King Aeros approached the Gate, boots echoing on the polished marble floor. For three centuries, the Gate had stood firm against everything he could throw at it. Now, though…

He fanned out his wings in a glory of silver and crimson feathers. Behind him, his court’s interest sharpened, but not a wing, tail, horn, or ear among its various members twitched. They knew not to distract him—or risk drawing his ire if the Gate resisted him again. King Aeros smiled. A well-trained court was truly a thing of joy, but they need not have worried. Obviously, he would not try this publicly without being certain of the result; he’d run his own private tests last night.

Still, his court did not need to know that. He ran his fingers down the stone columns, savouring their palpable anticipation, following the pattern of oak leaves. There were no oaks in Faerie, but this Gate did not lead to one of Faerie’s many kingdoms.
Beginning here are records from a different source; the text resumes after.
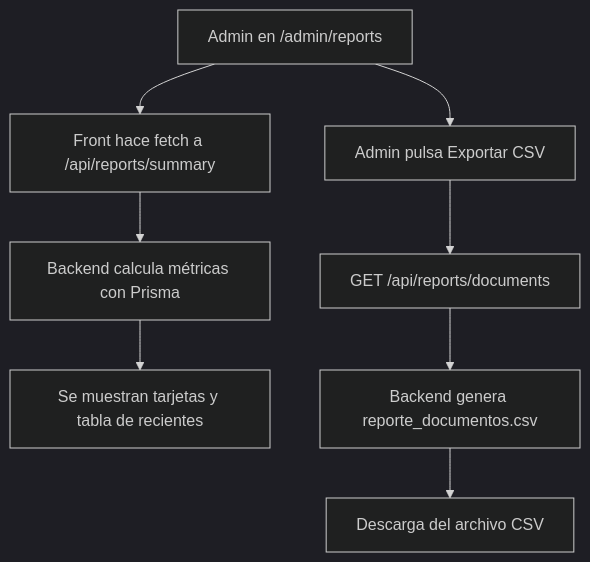
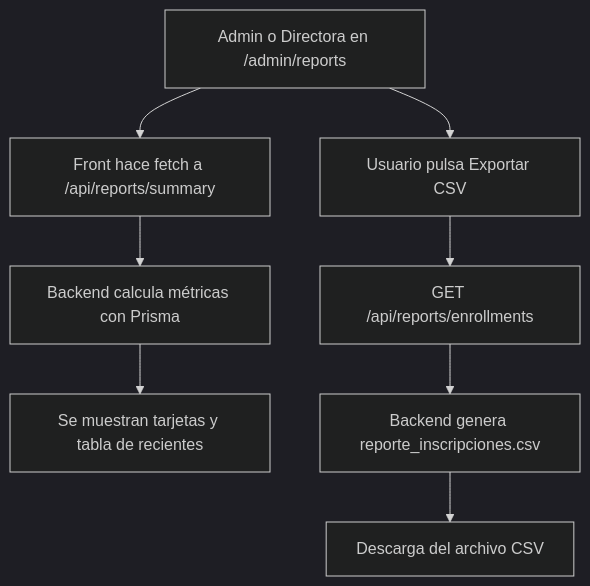
The ninth of 9 diagrams in README.md (vanesabrito/bellydance-project), drawn with Mermaid (dark theme) before and after one commit. The commit also changed other lines of this file, not shown here.

Commit message:
Actualizar README con descripción detallada del sistema, roles actuales, diagramas de dominio y casos de uso

````diff
--- a/README.md
+++ b/README.md
@@ -119,10 +481,10 @@
 ```mermaid
 flowchart TD
-  A[Admin en /admin/reports] --> B[Front hace fetch a /api/reports/summary]
+  A[Admin o Directora en /admin/reports] --> B[Front hace fetch a /api/reports/summary]
   B --> C[Backend calcula métricas con Prisma]
   C --> D[Se muestran tarjetas y tabla de recientes]
-  A --> E[Admin pulsa Exportar CSV]
-  E --> F[GET /api/reports/documents]
-  F --> G[Backend genera reporte_documentos.csv]
+  A --> E[Usuario pulsa Exportar CSV]
+  E --> F[GET /api/reports/enrollments]
+  F --> G[Backend genera reporte_inscripciones.csv]
   G --> H[Descarga del archivo CSV]
 ```
````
His touch fell upon a stone acorn buried among the leaves. He drew up ropes of magic, filling the air with his signature of storms and metal, and twisted. The space between the stone columns shimmered.
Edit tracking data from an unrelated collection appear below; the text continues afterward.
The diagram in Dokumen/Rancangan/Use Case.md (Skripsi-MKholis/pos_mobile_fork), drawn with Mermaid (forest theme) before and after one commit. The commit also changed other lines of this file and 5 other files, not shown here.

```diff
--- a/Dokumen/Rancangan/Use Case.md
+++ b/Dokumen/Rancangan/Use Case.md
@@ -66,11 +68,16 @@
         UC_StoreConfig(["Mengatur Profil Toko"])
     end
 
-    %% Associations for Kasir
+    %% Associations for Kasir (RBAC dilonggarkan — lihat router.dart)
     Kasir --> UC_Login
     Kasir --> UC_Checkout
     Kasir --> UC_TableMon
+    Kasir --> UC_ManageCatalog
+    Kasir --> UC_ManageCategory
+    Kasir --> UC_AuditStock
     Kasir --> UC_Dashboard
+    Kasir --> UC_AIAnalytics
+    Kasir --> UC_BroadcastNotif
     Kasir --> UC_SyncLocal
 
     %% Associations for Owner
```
The Gate activated.

King Aeros paused for effect, taking a moment to sweep his long silver-white hair back from his face, the jewels woven into the braids chiming gently as he did so. Then, with deliberate slowness, he extended his hand. It passed through the shimmer and disappeared. He pulled it back, inspecting the faint hint of moisture on his skin; it was raining on the other side. Mortal rain.

Closing his hand into a fist, he turned back to the court, letting rivulets of storm charge wash over his wings in triumph, the lightning tamed to his will. He spread his primaries to maximise the impact. Drama should accompany this sort of announcement.

“The Iron Law is revoked. The Mortal Realm is open to us once again.” His smile widened.

It was not a nice smile.

 

Chapter 1: Stariel House

Hetta Valstar rummaged through her makeup bag and frowned. Was cherry a sombre enough shade? Or was it too cheerful? Maybe a paler shade would be better. It was easy to visualise a demure rose, which meant it would be equally easy to illuse her lips to appear the same colour. But if someone was rude enough to inspect Hetta with a quizzing glass, they’d know it for illusion. My aunts will almost certainly be that rude. In fact, they’d probably disapprove of real lipstick almost as much as the illusory kind; Hetta doubted the North was up to date with Southern fashions. Perhaps no lipstick at all would be preferable.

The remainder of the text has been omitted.